Across the records, count every line that includes "mean" and give the number by itself.

****************

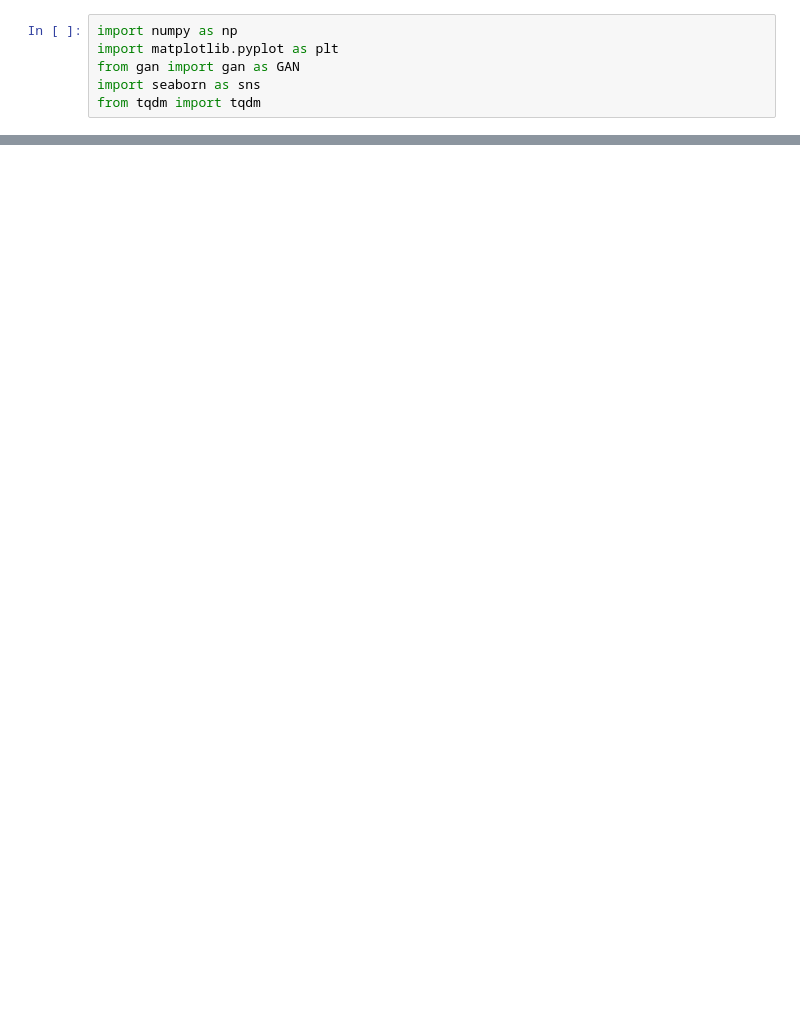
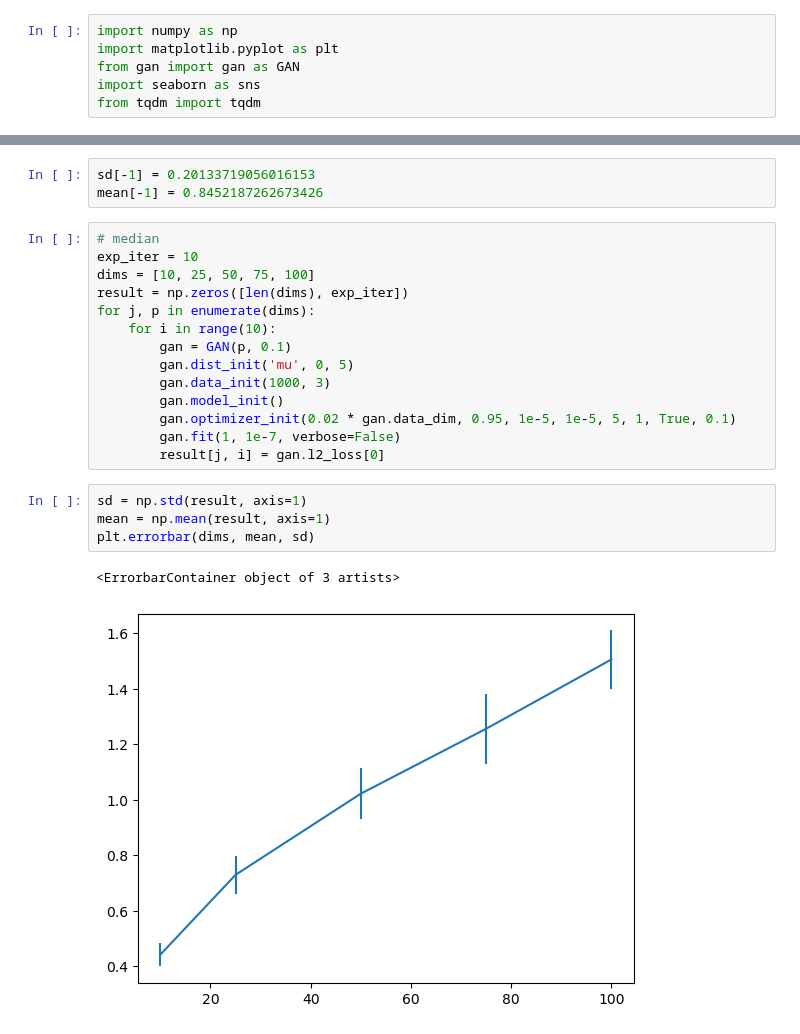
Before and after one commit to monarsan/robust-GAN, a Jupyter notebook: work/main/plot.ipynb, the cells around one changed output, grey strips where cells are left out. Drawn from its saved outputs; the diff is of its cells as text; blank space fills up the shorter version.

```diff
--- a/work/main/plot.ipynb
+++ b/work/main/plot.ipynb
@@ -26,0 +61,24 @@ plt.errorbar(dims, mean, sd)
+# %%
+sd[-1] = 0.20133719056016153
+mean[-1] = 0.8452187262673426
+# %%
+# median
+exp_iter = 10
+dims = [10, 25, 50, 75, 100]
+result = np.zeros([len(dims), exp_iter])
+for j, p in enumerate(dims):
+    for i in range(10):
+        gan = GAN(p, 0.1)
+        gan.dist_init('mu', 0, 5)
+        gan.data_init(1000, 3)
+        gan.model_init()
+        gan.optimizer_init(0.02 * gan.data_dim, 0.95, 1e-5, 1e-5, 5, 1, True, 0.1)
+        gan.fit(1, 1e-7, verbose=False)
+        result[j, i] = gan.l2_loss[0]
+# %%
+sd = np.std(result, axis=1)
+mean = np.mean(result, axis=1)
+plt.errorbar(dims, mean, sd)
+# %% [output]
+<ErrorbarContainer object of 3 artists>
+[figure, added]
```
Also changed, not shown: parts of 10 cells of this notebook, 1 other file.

****************

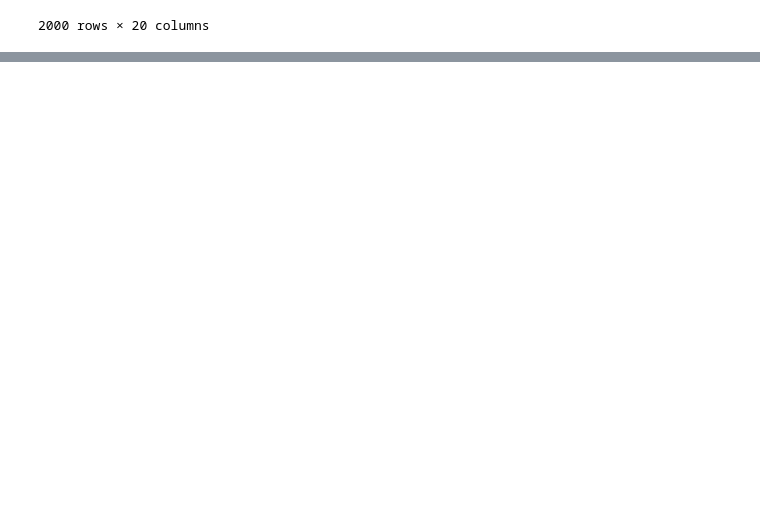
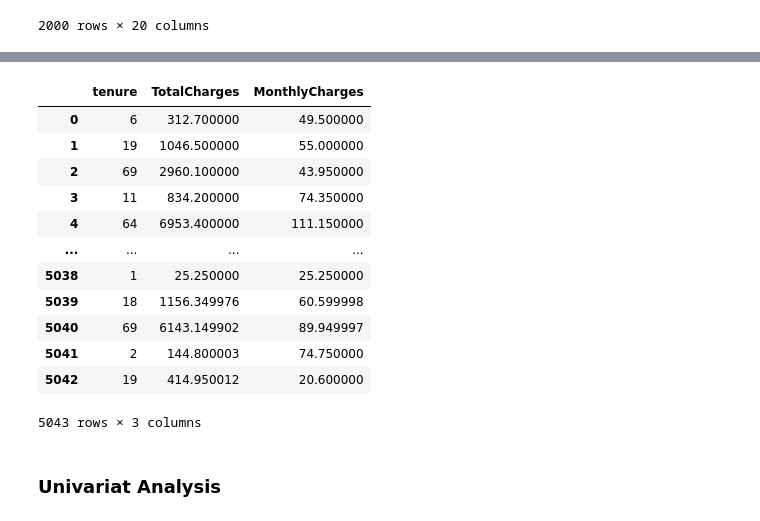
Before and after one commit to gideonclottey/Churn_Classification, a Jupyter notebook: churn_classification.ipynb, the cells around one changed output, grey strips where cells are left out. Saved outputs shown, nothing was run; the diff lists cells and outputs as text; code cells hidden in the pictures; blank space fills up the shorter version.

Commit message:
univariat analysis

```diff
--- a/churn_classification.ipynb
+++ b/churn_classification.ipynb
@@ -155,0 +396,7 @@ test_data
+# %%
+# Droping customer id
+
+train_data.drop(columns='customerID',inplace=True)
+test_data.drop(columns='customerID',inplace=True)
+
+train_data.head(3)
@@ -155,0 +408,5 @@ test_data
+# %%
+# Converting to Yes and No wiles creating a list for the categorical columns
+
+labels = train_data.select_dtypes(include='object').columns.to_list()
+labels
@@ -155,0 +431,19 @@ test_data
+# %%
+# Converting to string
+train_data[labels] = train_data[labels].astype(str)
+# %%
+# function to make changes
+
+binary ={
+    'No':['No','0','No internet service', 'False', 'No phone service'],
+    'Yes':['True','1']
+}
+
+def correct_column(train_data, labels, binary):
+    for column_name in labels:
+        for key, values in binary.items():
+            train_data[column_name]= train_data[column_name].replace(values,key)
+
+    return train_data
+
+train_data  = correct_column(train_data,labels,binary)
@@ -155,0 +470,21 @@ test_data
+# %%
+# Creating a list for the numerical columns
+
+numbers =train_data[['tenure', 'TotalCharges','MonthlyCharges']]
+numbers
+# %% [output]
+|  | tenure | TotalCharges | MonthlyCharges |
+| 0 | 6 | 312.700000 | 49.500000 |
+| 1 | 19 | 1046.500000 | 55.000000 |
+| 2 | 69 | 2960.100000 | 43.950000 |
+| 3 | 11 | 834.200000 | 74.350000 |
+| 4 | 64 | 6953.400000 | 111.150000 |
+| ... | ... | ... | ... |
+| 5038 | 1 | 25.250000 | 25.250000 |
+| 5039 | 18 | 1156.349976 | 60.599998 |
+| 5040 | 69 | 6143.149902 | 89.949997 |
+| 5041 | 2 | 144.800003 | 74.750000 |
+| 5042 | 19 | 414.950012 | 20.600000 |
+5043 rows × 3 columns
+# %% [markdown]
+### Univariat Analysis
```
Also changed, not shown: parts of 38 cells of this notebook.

****************

--- ANSWER TO THIS EXERCISE ---
4